The Eight Immortals

  1. Zhōng Lí Quán 鐘離權 Chung-li Ch’üan / Han Chung Li
  2. Lǚ Dòng Bīn 呂洞賓 Lu Tung-Pin / Liu Dong Bin
  3. Lǐ Tiě Guǎi 李鐵拐 Li T’ieh-kuai  / Tit Gwai Li
  4. Zhāng Guǒ Lǎo 張果老 Chang Kuo Lao / Cheung Guo Lo
  5. Hán Xiāng Zi 韓湘子 Han Hsiang Tzu  / Han Sing Tu
  6. Hé Xiān Gū 何仙姑 Ho Hsien-ku / Ho Sen Ku
  7. Lán Cǎi Hé 藍采和 Lan Ts’ai-ho / Lam Choy Wah
  8. Cáo Guó Jiù 曹國舅 Ts’ao Kuo-ch’iu / Cho Quat Kau


[1] The Taoist Body by Kristofer Schipper translated by Karen C. Duval (Berkely: University of California Press 1982) p. 164-165.

[2]Ibid, p. 164.

[3]Taoism: The Road to Immortality by John Blofeld (Boston & London: Shambhala, 2000) p. 60.

[4] Early Chinese Mysticism: Philosophy and Soteriology in the Taoist Tradition by Livia Kohn (Princeton: Princeton University Press 1991) p.84.

[5] To Live as Long as Heaven and Earth: Translation and Study of Ge Hong’s Traditions of Divine Transcendents by Robert Ford Campany, (Berkely: University of California Press 1959) p.81-82.
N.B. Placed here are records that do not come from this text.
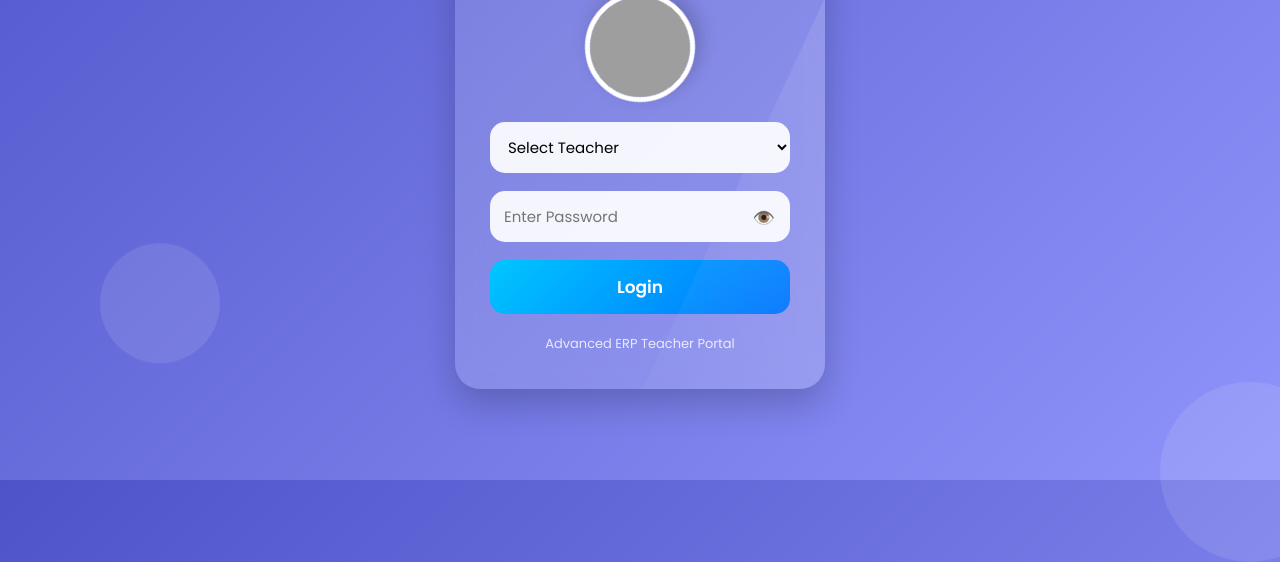
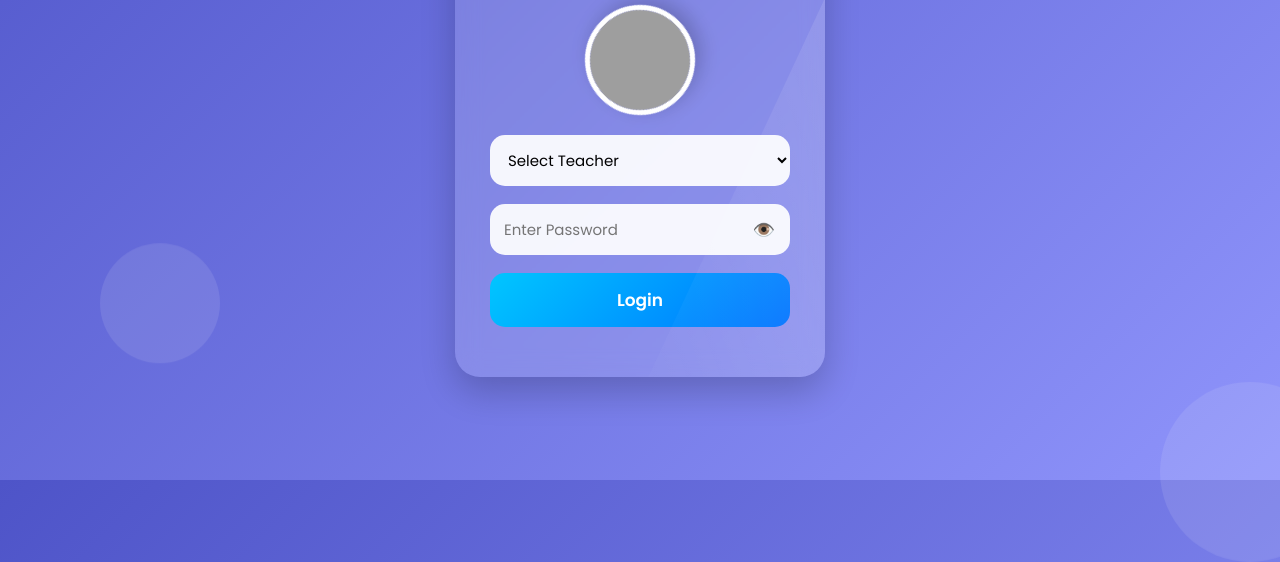
Before and after one commit to Durup07/College-Website-with-Chatbot, a website: page public/teacher-login.html in a window 1280 px wide. Shown: the part 320-882 px from the top of the page. Drawn offline with Linux system fonts and the light colour scheme; grey boxes are pictures that could not be loaded.

Commit message:
installed nodemailer

```diff
--- a/package.json
+++ b/package.json
@@ -10,6 +10,8 @@
     "cors": "^2.8.5",
     "dotenv": "^17.0.0",
     "express": "^4.21.2",
-    "mongoose": "^8.13.2"
+    "mongodb": "^7.2.0",
+    "mongoose": "^8.13.2",
+    "nodemailer": "^8.0.7"
   }
 }
--- a/public/teacher-login.html
+++ b/public/teacher-login.html
@@ -4,7 +4,7 @@
 <meta charset="UTF-8">
 <meta name="viewport" content="width=device-width, initial-scale=1.0">
 
-<title>Animated Teacher Login</title>
+<title>Teacher Login</title>
 
 <link href="https://fonts.googleapis.com/css2?family=Poppins:wght@300;400;500;600;700&display=swap" rel="stylesheet">
 
@@ -346,8 +346,6 @@ Login
 
 <div class="error" id="error"></div>
 
-<div class="footer">
-Advanced ERP Teacher Portal
 </div>
 
 </div>
```
Also changed, not shown: 2 other files.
[6] The Taoist Body by Kristofer Schipper, p. 164-165.